#### [Work to be completed]
In the records below, find the lines that include "title" and copy each.

#### [Recorded data]
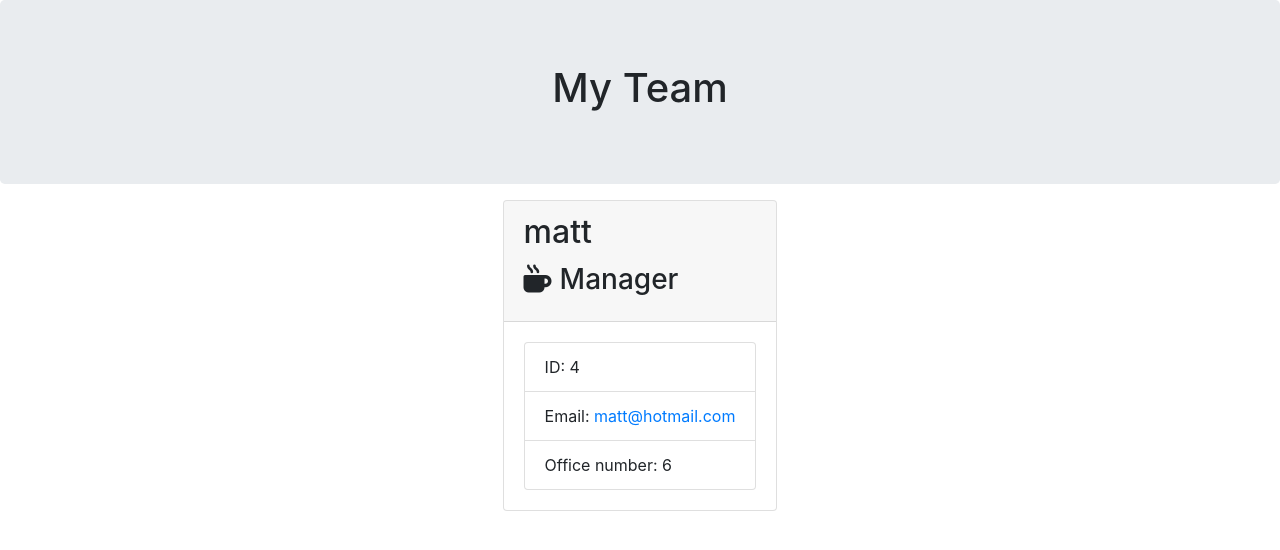
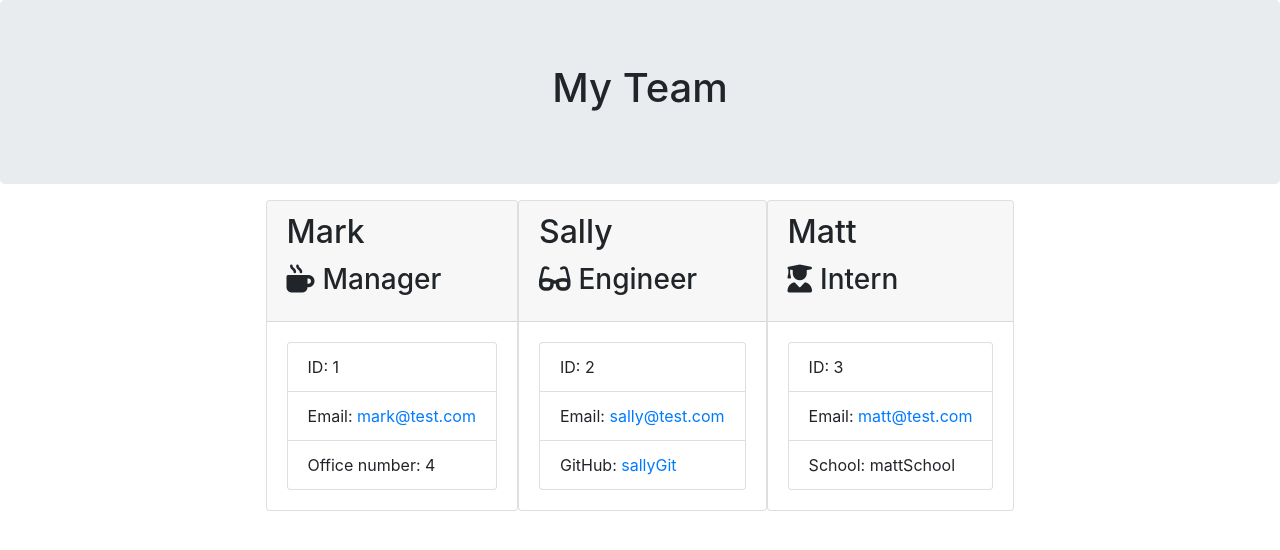
Before and after one commit to mohseenHamid/tsbc-challenge-12-mh-team-profile-generator, a website: page output/team.html in a window 1280 px wide. Drawn offline with nearby package versions, Linux system fonts and the light colour scheme.

Commit message:
update README

```diff
--- a/output/team.html
+++ b/output/team.html
@@ -1,15 +1,17 @@
-
 <!DOCTYPE html>
 <html lang="en">
-
 	<head>
 		<meta charset="UTF-8" />
 		<meta name="viewport" content="width=device-width, initial-scale=1.0" />
 		<meta http-equiv="X-UA-Compatible" content="ie=edge" />
 		<title>My Team</title>
-    <link rel="stylesheet" href="https://stackpath.bootstrapcdn.com/bootstrap/4.3.1/css/bootstrap.min.css"
-        integrity="sha384-ggOyR0iXCbMQv3Xipma34MD+dH/1fQ784/j6cY/iJTQUOhcWr7x9JvoRxT2MZw1T" crossorigin="anonymous">
-    <link rel="stylesheet" href="style.css">
+		<link
+			rel="stylesheet"
+			href="https://stackpath.bootstrapcdn.com/bootstrap/4.3.1/css/bootstrap.min.css"
+			integrity="sha384-ggOyR0iXCbMQv3Xipma34MD+dH/1fQ784/j6cY/iJTQUOhcWr7x9JvoRxT2MZw1T"
+			crossorigin="anonymous"
+		/>
+		<link rel="stylesheet" href="style.css" />
 		<script src="https://kit.fontawesome.com/c502137733.js"></script>
 	</head>
 
@@ -24,21 +26,67 @@
 		<div class="container">
 			<div class="row">
 				<div class="team-area col-12 d-flex justify-content-center">
-
 					<div class="card employee-card">
 						<div class="card-header">
-            <h2 class="card-title">matt</h2>
-            <h3 class="card-title"><i class="fas fa-mug-hot mr-2"></i>Manager</h3>
+							<h2 class="card-title">Mark</h2>
+							<h3 class="card-title">
+								<i class="fas fa-mug-hot mr-2"></i>Manager
+							</h3>
 						</div>
 						<div class="card-body">
 							<ul class="list-group">
-                <li class="list-group-item">ID: 4</li>
-                <li class="list-group-item">Email: <a href="mailto:matt@hotmail.com">matt@hotmail.com</a></li>
-                <li class="list-group-item">Office number: 6</li>
+								<li class="list-group-item">ID: 1</li>
+								<li class="list-group-item">
+									Email: <a href="mailto:mark@test.com">mark@test.com</a>
+								</li>
+								<li class="list-group-item">Office number: 4</li>
 							</ul>
 						</div>
 					</div>
 
+					<div class="card employee-card">
+						<div class="card-header">
+							<h2 class="card-title">Sally</h2>
+							<h3 class="card-title">
+								<i class="fas fa-glasses mr-2"></i>Engineer
+							</h3>
+						</div>
+						<div class="card-body">
+							<ul class="list-group">
+								<li class="list-group-item">ID: 2</li>
+								<li class="list-group-item">
+									Email: <a href="mailto:sally@test.com">sally@test.com</a>
+								</li>
+								<li class="list-group-item">
+									GitHub:
+									<a
+										href="https://github.com/sallyGit"
+										target="_blank"
+										rel="noopener noreferrer"
+										>sallyGit</a
+									>
+								</li>
+							</ul>
+						</div>
+					</div>
+
+					<div class="card employee-card">
+						<div class="card-header">
+							<h2 class="card-title">Matt</h2>
+							<h3 class="card-title">
+								<i class="fas fa-user-graduate mr-2"></i>Intern
+							</h3>
+						</div>
+						<div class="card-body">
+							<ul class="list-group">
+								<li class="list-group-item">ID: 3</li>
+								<li class="list-group-item">
+									Email: <a href="mailto:matt@test.com">matt@test.com</a>
+								</li>
+								<li class="list-group-item">School: mattSchool</li>
+							</ul>
+						</div>
+					</div>
 				</div>
 			</div>
 		</div>
```
Also changed, not shown: README.md, assets/14-object-oriented-programming-challenge-demo.png (deleted), assets/team-portfolio-sample-screenshot.png (added), 1 other file. Lines whose indentation alone changed are shown as unchanged.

#### [Answer]
 		<title>My Team</title>
-            <h2 class="card-title">matt</h2>
-            <h3 class="card-title"><i class="fas fa-mug-hot mr-2"></i>Manager</h3>
+							<h2 class="card-title">Mark</h2>
+							<h3 class="card-title">
+							<h2 class="card-title">Sally</h2>
+							<h3 class="card-title">
+							<h2 class="card-title">Matt</h2>
+							<h3 class="card-title">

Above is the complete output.